Memory, verbal onslaught and persuasive eloquence in Armah’s Two Thousand Seasons and The Healers
Memory, verbal onslaught and persuasive eloquence in Armah’s "Two Thousand Seasons and The Healers"
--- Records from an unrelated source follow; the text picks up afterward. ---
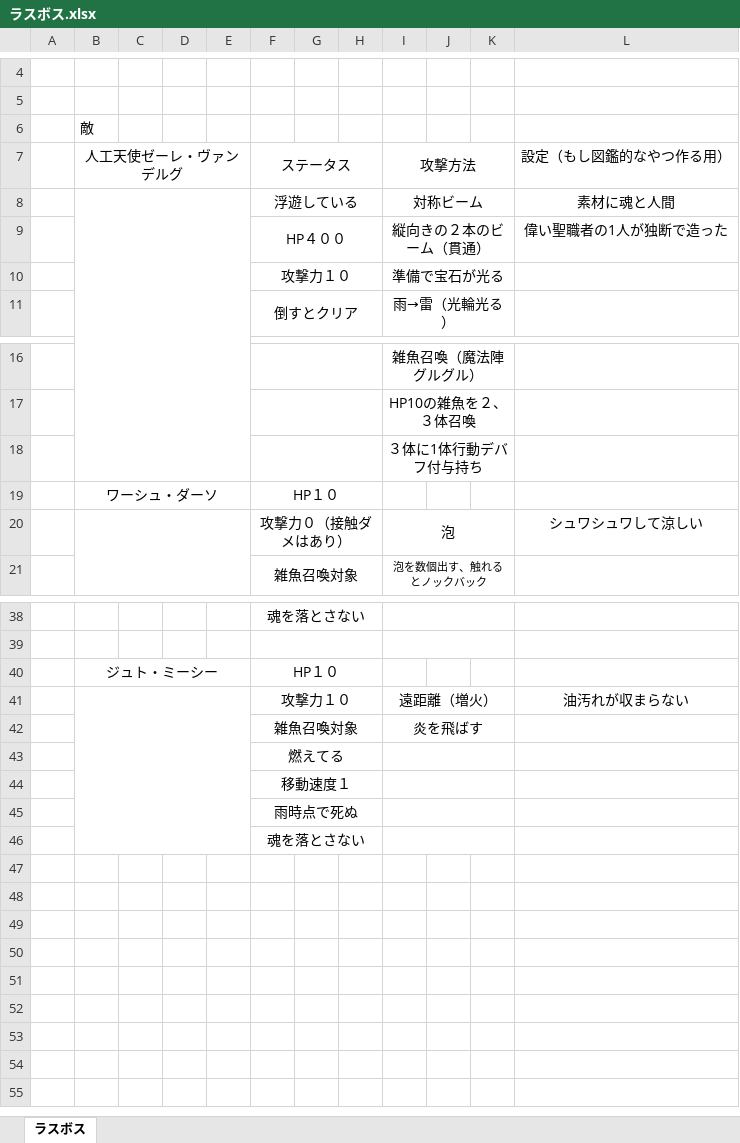
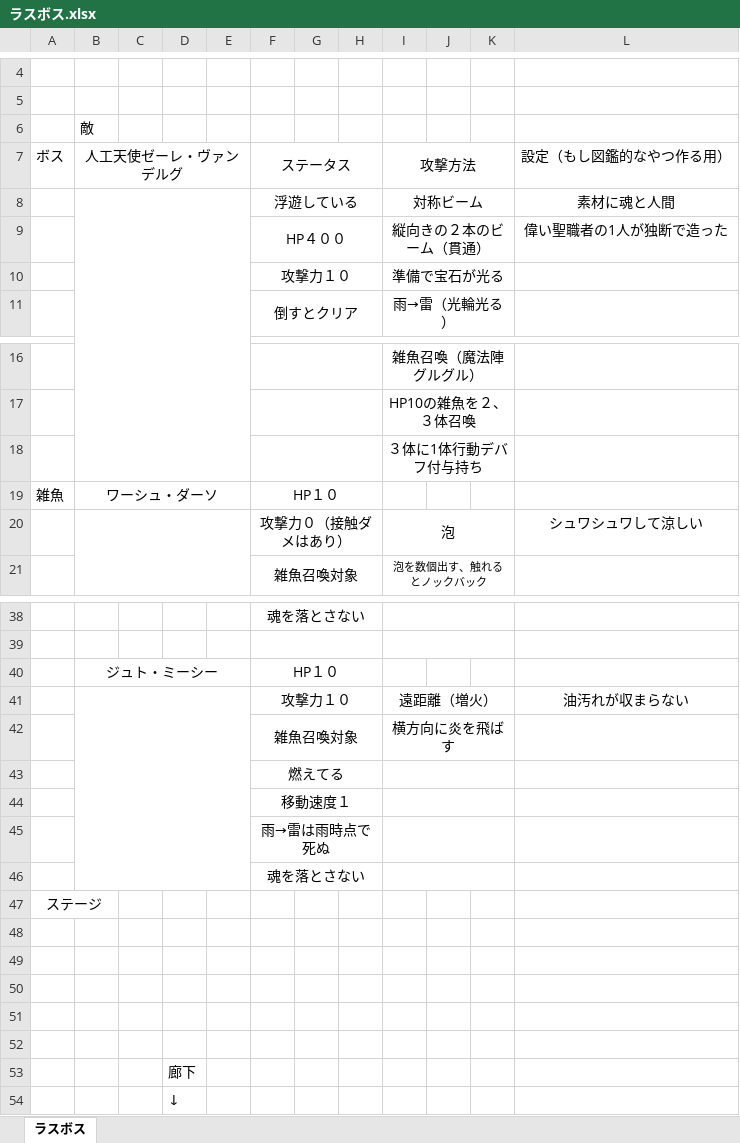
Before and after one commit to egawa110/shachiku, an Excel workbook: ラスボス.xlsx, sheet ラスボス, drawn as a sheet; only a part is shown, gaps mark what is left out; values as stored, in another font and other column widths than the file's, no borders; charts and pictures not drawn; the diff names each change by its address in the sheet, - before the commit and + after, or states it on an @@ line.

```diff
--- a/ラスボス.xlsx (sheet ラスボス)
+++ b/ラスボス.xlsx (sheet ラスボス)
-A7: (empty)
+A7: ボス
-A19: (empty)
+A19: 雑魚
-I42: 炎を飛ばす
+I42: 横方向に炎を飛ばす
-F45: 雨時点で死ぬ
+F45: 雨→雷は雨時点で死ぬ
+row 47: ステージ
+row 48: (empty)
+row 49: (empty)
+row 50: (empty)
+row 51: (empty)
+row 52: (empty)
+row 53:  |  |  | 廊下
+row 54:  |  |  | ↓
```
Also changed, not shown: charts or pictures, 21 other files.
Language dissects thought. In language fortified with calculated verbal vituperation and persuasive eloquence, Ayi Kwei Armah takes his audience down memory lane—a retrospect (in the characteristic manner of the Sankofa model) into the original identity of the African. Sankofa dwells on the idyllic past which serves as a model for a restructured future. One hears the evocative voice of Anoa’s prophecy of two thousand seasons, wandering along other ways and finding paths of living way. The way is glaringly replete with verbal bullets with which Armah dwells on the Blackman’s indulgence. This gives rise to the flagrant losing of “the way” to the “predators” and “destroyers” in Two Thousand Seasons. In his advocacy for a restoration to the forgotten way, Armah’s verbal onslaught provokes sharp awakening that propels the people to a positive action to recover the lost way into “understanding the mind beyond despair to healing work”. In The Healers therefore, Armah’s in-depth philosophies led by the master healer, Damfo and the trainee healer, Densu provide keys to the restoration of black people and racial renewal. The focus of this study is Armah’s eloquent intellectual expressions: evocative poetic lamentation, prophecy, symbolism, and studded imagery of brutality, servitude and restoration. The work concludes by demonstrating Armah’s achievements with the deployment of linguistic weapons. Has he succeeded in making his reader / audience see clearly the Blackman’s annals of misdemeanor and the consequences? How realistic is his redemptive posture into Ebibirman; the liberated community of black people? This is the crux of this paper intertwined with Sankofa.
Keywords: Ayi Kwei Armah, cultural activism, memory, post-colonialism.